• _Directions_:
Your answer should be the lines below from the one holding "consumer relay-consumer.js:642 _writePaymentEvent" through the one holding "note for Kind38000_38099_AgentIntent", copied exactly and with nothing else.

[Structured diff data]
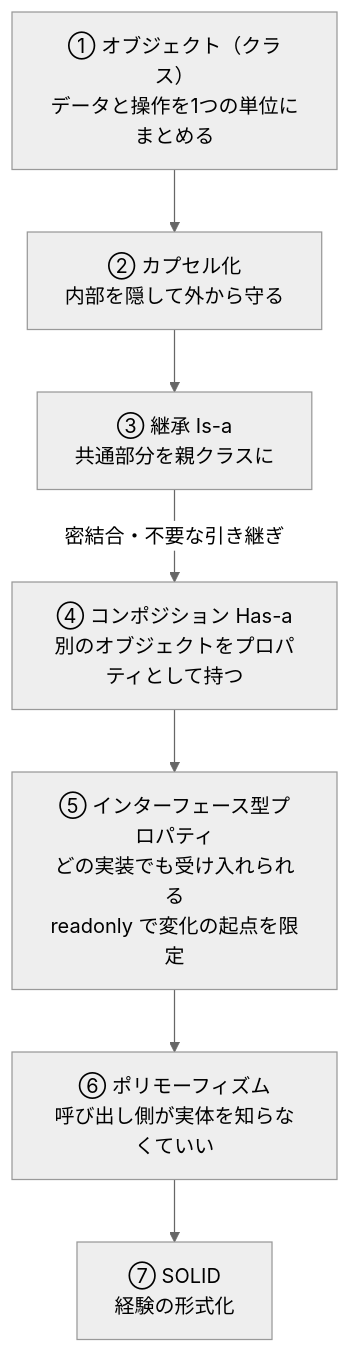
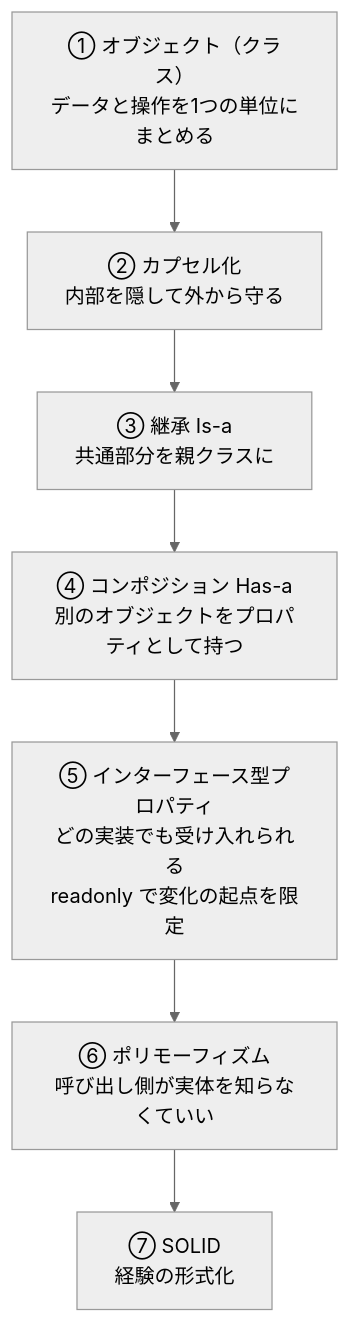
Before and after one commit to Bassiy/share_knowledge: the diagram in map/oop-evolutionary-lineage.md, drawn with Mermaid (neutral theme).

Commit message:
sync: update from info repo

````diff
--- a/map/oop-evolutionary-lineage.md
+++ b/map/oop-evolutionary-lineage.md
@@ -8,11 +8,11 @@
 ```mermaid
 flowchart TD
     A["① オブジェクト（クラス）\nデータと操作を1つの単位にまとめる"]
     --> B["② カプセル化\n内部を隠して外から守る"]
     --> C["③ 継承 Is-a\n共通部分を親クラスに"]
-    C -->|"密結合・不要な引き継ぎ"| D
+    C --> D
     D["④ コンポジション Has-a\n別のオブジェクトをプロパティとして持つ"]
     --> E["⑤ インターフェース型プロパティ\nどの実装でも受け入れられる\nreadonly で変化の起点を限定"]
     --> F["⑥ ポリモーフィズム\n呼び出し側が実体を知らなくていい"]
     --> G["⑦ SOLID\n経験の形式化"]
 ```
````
--
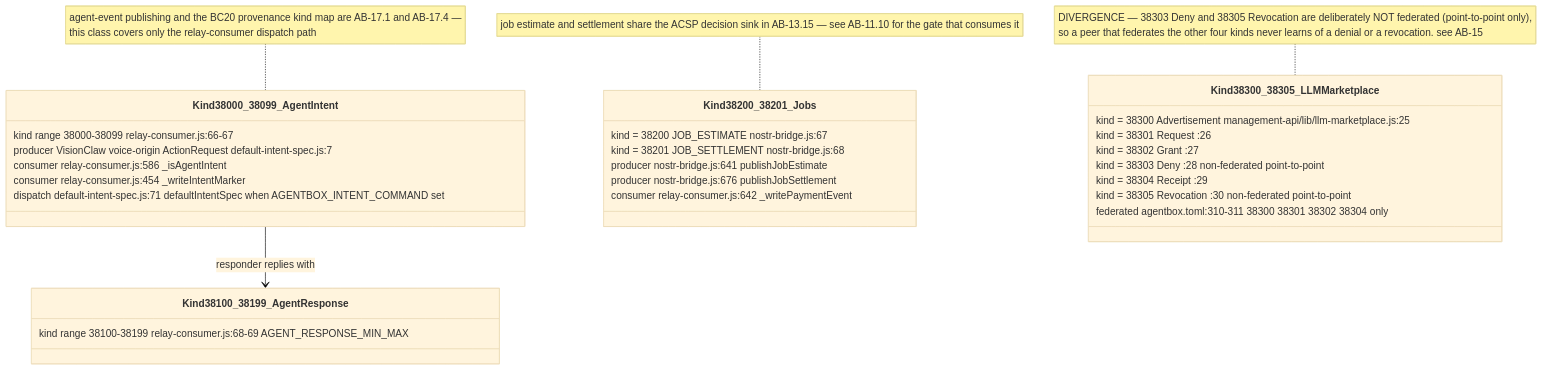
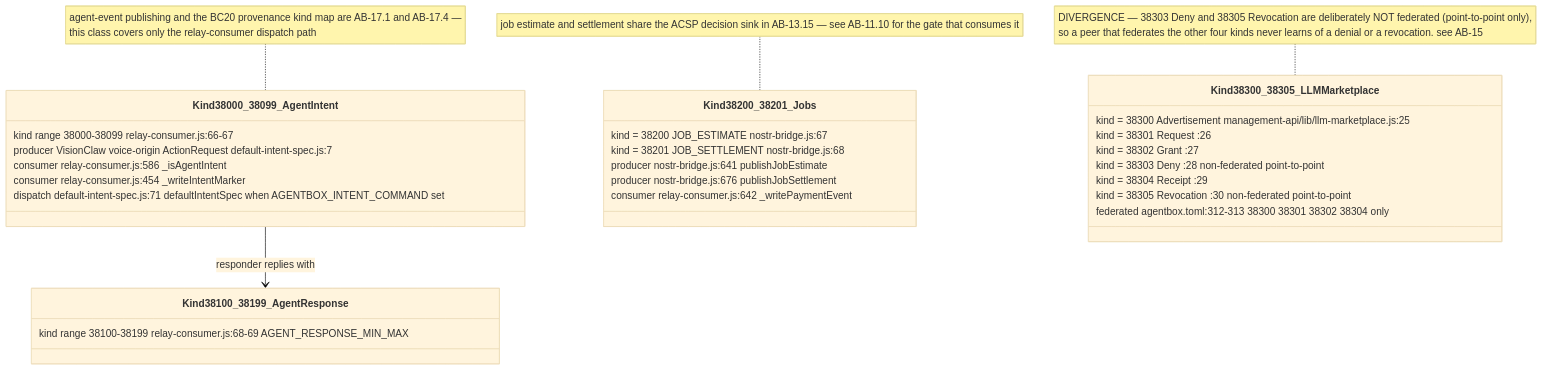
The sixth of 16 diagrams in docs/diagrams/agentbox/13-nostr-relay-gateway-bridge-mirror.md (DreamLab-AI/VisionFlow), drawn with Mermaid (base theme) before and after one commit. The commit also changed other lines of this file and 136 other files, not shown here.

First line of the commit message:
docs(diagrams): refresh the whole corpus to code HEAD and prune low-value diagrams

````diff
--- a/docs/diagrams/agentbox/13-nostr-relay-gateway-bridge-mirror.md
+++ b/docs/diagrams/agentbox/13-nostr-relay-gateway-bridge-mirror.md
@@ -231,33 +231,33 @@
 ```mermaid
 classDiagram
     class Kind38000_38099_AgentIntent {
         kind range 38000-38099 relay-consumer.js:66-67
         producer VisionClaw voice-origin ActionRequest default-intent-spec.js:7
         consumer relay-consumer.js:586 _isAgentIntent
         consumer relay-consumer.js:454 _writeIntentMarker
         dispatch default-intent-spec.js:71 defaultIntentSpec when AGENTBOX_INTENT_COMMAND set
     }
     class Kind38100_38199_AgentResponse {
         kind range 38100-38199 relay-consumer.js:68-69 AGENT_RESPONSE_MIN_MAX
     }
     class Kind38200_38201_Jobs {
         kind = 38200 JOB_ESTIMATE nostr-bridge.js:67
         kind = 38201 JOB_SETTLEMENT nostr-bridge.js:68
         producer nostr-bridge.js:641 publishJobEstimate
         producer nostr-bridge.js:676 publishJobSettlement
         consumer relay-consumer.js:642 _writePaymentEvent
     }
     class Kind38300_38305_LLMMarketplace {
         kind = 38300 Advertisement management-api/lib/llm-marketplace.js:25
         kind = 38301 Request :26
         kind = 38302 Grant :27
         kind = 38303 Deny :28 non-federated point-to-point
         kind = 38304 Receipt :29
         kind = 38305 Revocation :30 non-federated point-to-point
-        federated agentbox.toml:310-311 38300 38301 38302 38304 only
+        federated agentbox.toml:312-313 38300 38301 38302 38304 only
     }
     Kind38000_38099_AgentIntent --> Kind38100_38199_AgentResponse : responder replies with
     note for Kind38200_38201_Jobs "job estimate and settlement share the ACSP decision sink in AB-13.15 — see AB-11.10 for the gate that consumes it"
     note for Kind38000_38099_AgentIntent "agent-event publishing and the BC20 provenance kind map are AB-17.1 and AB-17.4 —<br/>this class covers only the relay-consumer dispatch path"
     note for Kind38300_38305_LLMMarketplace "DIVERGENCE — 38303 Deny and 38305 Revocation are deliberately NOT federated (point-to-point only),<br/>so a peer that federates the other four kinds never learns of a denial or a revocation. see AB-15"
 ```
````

• _Solution for this exercise_:
         consumer relay-consumer.js:642 _writePaymentEvent
     }
     class Kind38300_38305_LLMMarketplace {
         kind = 38300 Advertisement management-api/lib/llm-marketplace.js:25
         kind = 38301 Request :26
         kind = 38302 Grant :27
         kind = 38303 Deny :28 non-federated point-to-point
         kind = 38304 Receipt :29
         kind = 38305 Revocation :30 non-federated point-to-point
-        federated agentbox.toml:310-311 38300 38301 38302 38304 only
+        federated agentbox.toml:312-313 38300 38301 38302 38304 only
     }
     Kind38000_38099_AgentIntent --> Kind38100_38199_AgentResponse : responder replies with
     note for Kind38200_38201_Jobs "job estimate and settlement share the ACSP decision sink in AB-13.15 — see AB-11.10 for the gate that consumes it"
     note for Kind38000_38099_AgentIntent "agent-event publishing and the BC20 provenance kind map are AB-17.1 and AB-17.4 —<br/>this class covers only the relay-consumer dispatch path"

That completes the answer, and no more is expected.